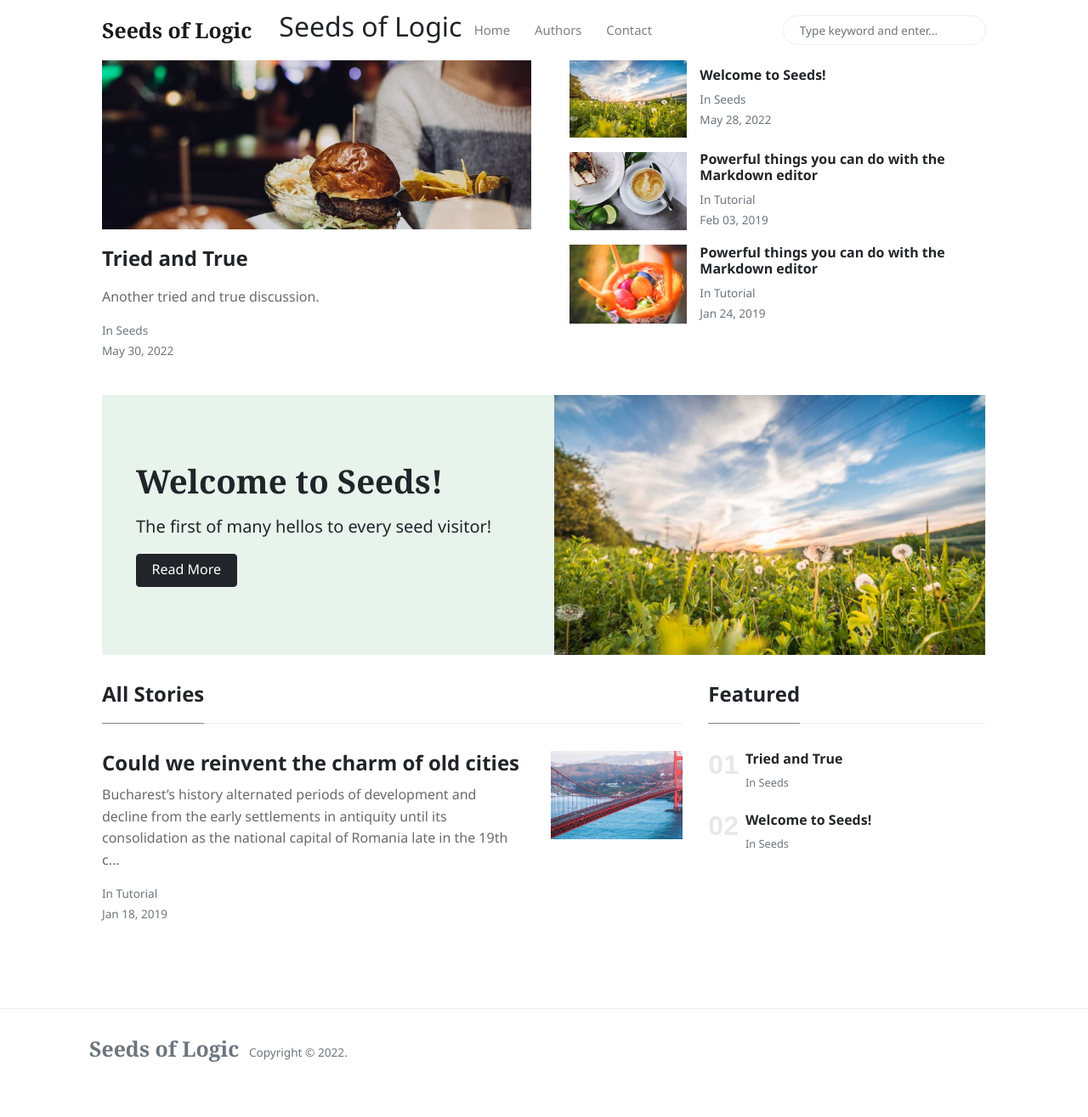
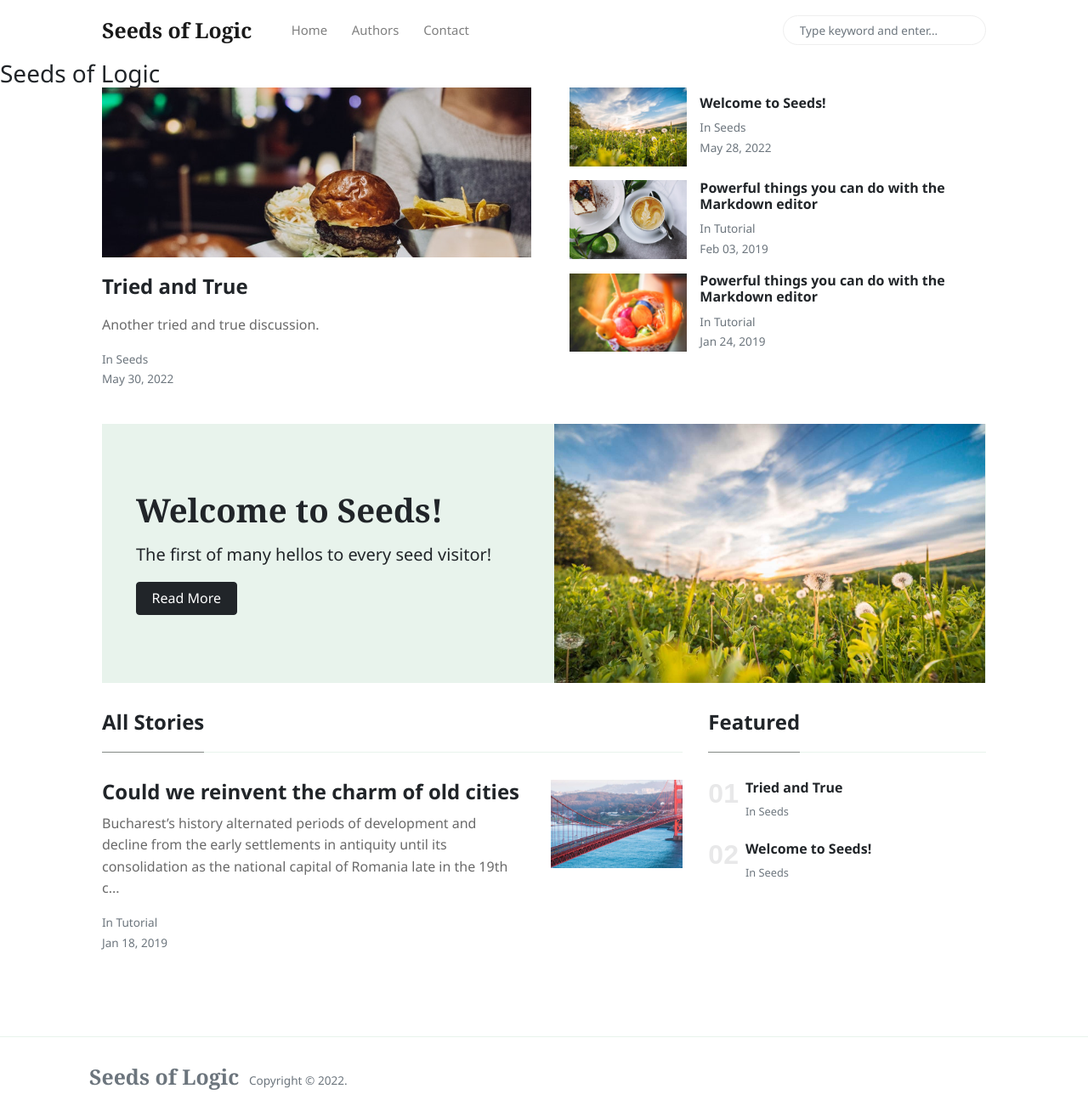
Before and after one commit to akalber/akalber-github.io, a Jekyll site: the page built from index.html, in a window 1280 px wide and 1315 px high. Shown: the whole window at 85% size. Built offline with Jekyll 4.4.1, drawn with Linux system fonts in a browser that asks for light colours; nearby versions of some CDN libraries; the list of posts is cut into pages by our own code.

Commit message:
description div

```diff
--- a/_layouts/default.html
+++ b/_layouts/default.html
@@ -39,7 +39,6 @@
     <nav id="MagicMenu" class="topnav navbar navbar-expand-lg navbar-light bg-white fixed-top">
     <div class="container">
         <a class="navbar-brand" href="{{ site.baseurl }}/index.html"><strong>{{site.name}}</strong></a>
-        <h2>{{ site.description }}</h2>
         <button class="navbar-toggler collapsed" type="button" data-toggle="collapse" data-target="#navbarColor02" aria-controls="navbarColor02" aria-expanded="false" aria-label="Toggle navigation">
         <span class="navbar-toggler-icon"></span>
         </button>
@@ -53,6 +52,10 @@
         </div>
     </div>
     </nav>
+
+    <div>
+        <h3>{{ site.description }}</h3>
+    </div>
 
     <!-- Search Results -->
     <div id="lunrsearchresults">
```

______

**WORK TO COMPLETE**
Only the lines from the one with "description div" through the end of the data belong in the answer, each reproduced exactly.

**EXPECTED ANSWER**
description div

```diff
--- a/_layouts/default.html
+++ b/_layouts/default.html
@@ -39,7 +39,6 @@
     <nav id="MagicMenu" class="topnav navbar navbar-expand-lg navbar-light bg-white fixed-top">
     <div class="container">
         <a class="navbar-brand" href="{{ site.baseurl }}/index.html"><strong>{{site.name}}</strong></a>
-        <h2>{{ site.description }}</h2>
         <button class="navbar-toggler collapsed" type="button" data-toggle="collapse" data-target="#navbarColor02" aria-controls="navbarColor02" aria-expanded="false" aria-label="Toggle navigation">
         <span class="navbar-toggler-icon"></span>
         </button>
@@ -53,6 +52,10 @@
         </div>
     </div>
     </nav>
+
+    <div>
+        <h3>{{ site.description }}</h3>
+    </div>
 
     <!-- Search Results -->
     <div id="lunrsearchresults">
```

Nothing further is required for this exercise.